## What is expected
Locate the string "mantine" throughout the material and copy every line in which it occurs.

## Data records
------------------------------------------------

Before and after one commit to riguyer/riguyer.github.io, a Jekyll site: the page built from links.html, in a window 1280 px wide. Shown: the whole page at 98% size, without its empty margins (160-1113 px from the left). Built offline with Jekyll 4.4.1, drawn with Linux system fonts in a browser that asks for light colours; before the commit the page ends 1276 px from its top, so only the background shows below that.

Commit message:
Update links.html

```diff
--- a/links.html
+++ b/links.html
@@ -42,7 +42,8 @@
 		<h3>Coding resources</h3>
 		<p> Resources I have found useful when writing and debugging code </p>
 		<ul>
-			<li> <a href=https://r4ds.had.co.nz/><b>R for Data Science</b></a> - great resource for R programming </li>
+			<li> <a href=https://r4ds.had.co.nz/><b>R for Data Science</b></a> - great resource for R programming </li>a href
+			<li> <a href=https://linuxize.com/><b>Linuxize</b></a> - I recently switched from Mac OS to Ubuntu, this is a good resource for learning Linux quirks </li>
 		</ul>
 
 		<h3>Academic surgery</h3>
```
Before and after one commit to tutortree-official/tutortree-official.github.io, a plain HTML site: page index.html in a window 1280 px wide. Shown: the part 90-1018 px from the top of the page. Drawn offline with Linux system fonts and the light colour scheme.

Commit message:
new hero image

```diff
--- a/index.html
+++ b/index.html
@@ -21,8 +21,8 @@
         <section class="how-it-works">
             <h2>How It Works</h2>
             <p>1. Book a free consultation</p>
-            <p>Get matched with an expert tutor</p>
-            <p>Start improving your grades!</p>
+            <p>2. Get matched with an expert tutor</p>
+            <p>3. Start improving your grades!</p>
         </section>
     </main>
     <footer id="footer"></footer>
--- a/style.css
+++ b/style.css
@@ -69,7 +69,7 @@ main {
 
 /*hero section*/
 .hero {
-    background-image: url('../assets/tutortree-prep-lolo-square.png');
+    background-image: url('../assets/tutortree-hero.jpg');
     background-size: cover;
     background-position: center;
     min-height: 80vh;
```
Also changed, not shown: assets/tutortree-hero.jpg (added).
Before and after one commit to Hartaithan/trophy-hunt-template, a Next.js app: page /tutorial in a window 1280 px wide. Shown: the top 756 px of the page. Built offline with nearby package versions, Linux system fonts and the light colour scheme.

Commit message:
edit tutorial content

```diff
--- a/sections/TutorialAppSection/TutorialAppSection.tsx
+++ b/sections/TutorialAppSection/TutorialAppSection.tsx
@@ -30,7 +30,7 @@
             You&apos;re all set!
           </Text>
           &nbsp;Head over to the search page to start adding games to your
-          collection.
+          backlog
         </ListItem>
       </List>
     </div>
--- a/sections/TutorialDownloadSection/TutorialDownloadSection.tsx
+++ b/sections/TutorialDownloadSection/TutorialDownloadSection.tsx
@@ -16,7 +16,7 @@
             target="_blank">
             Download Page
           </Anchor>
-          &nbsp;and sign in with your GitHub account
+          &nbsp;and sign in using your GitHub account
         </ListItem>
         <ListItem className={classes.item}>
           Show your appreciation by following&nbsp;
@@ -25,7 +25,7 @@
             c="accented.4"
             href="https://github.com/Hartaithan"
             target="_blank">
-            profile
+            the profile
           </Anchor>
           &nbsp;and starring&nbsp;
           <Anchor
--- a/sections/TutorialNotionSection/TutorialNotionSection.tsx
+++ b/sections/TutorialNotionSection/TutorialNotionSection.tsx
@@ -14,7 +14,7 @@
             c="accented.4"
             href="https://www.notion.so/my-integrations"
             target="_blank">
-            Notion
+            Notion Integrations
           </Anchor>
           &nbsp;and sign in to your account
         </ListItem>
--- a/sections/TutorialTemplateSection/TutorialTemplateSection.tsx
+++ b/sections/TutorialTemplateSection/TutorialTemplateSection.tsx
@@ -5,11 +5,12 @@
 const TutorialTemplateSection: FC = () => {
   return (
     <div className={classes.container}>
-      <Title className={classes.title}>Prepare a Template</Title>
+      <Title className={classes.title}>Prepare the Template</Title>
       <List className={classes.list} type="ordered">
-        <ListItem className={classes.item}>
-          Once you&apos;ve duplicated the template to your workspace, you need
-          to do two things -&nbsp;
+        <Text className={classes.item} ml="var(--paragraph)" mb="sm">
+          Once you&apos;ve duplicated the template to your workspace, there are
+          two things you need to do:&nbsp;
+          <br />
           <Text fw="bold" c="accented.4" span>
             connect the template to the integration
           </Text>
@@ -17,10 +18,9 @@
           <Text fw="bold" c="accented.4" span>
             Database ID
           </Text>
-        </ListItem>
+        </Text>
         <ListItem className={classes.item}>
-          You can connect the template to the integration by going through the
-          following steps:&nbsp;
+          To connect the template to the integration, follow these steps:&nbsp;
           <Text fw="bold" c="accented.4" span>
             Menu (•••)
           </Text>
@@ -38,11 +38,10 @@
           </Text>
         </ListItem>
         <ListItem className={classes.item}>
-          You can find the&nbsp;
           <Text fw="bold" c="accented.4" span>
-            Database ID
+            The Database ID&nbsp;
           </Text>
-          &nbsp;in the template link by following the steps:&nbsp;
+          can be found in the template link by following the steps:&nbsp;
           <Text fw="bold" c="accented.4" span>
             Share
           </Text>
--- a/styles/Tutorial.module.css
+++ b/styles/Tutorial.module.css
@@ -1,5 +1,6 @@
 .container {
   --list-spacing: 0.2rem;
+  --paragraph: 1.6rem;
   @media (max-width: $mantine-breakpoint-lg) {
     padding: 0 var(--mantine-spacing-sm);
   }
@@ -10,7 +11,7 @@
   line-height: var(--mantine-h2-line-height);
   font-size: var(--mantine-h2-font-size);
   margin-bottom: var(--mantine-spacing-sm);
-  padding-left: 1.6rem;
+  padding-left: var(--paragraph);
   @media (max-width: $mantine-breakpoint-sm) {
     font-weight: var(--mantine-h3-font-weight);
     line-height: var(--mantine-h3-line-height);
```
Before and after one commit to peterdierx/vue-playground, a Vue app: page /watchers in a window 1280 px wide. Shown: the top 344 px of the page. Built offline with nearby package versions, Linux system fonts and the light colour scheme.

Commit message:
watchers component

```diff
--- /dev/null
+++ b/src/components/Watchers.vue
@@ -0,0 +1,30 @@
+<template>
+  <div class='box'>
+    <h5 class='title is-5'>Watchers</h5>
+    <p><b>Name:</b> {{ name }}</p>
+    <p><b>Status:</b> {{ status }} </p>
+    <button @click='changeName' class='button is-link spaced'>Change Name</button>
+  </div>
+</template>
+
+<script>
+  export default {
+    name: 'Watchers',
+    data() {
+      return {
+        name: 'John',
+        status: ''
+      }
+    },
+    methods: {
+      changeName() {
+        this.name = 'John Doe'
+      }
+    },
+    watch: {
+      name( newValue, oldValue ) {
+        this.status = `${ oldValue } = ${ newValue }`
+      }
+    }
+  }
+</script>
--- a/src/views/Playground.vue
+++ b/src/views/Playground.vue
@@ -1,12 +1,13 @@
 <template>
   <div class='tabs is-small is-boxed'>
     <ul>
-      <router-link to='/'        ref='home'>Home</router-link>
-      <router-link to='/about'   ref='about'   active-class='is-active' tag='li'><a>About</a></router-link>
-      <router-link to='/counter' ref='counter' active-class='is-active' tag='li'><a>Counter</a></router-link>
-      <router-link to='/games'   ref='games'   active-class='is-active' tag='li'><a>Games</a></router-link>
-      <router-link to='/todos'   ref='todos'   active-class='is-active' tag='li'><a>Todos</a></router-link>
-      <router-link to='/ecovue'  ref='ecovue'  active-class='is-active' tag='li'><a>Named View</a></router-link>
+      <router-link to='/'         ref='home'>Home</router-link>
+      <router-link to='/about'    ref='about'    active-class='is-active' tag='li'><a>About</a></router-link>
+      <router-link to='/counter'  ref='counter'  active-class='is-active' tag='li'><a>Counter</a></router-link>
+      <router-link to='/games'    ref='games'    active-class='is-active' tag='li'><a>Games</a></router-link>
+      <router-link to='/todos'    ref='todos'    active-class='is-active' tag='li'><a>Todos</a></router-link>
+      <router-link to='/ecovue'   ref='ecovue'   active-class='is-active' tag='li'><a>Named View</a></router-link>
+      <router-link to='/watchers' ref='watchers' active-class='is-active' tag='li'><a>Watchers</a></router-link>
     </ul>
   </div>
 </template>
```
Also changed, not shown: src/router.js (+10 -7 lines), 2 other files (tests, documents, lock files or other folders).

------------------------------------------------

## Result of the exercise
   @media (max-width: $mantine-breakpoint-lg) {
     padding: 0 var(--mantine-spacing-sm);
   line-height: var(--mantine-h2-line-height);
   font-size: var(--mantine-h2-font-size);
   margin-bottom: var(--mantine-spacing-sm);
   @media (max-width: $mantine-breakpoint-sm) {
     font-weight: var(--mantine-h3-font-weight);
     line-height: var(--mantine-h3-line-height);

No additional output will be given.